**What is needed**
Could the data below be retyped exactly, without its pictures?

(Records drawn from a dataset)

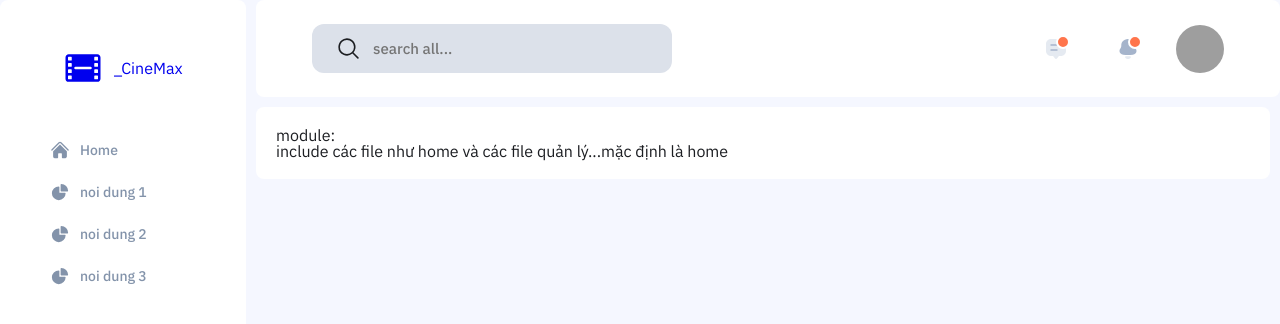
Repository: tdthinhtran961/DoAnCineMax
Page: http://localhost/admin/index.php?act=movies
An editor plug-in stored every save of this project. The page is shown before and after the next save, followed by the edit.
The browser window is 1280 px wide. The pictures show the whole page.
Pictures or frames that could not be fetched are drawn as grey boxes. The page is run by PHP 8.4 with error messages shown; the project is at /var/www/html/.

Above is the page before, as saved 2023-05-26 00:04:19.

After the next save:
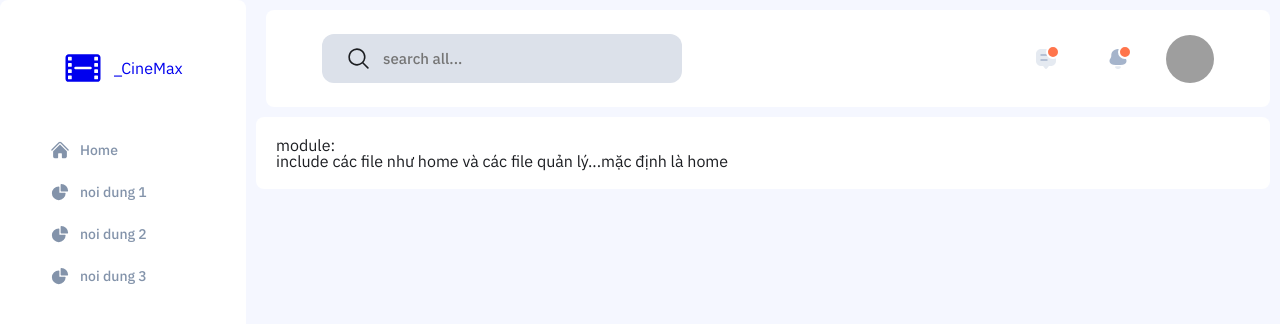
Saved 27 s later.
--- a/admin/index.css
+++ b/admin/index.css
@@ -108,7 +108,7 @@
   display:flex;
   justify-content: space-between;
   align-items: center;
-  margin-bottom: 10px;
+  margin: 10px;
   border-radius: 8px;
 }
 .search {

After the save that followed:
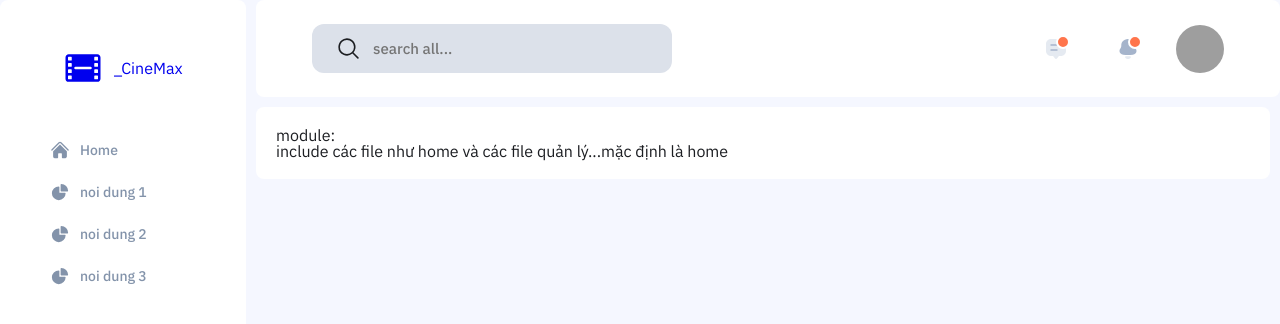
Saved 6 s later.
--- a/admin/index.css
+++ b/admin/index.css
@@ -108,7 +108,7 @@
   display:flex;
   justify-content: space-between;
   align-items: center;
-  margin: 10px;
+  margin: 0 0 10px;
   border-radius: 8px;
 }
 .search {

**Answer to this task**
Repository: tdthinhtran961/DoAnCineMax
Page: http://localhost/admin/index.php?act=movies
An editor plug-in stored every save of this project. The page is shown before and after the next save, followed by the edit.
The browser window is 1280 px wide. The pictures show the whole page.
Pictures or frames that could not be fetched are drawn as grey boxes. The page is run by PHP 8.4 with error messages shown; the project is at /var/www/html/.

Above is the page before, as saved 2023-05-26 00:04:19.

After the next save:
Saved 27 s later.
--- a/admin/index.css
+++ b/admin/index.css
@@ -108,7 +108,7 @@
   display:flex;
   justify-content: space-between;
   align-items: center;
-  margin-bottom: 10px;
+  margin: 10px;
   border-radius: 8px;
 }
 .search {

After the save that followed:
Saved 6 s later.
--- a/admin/index.css
+++ b/admin/index.css
@@ -108,7 +108,7 @@
   display:flex;
   justify-content: space-between;
   align-items: center;
-  margin: 10px;
+  margin: 0 0 10px;
   border-radius: 8px;
 }
 .search {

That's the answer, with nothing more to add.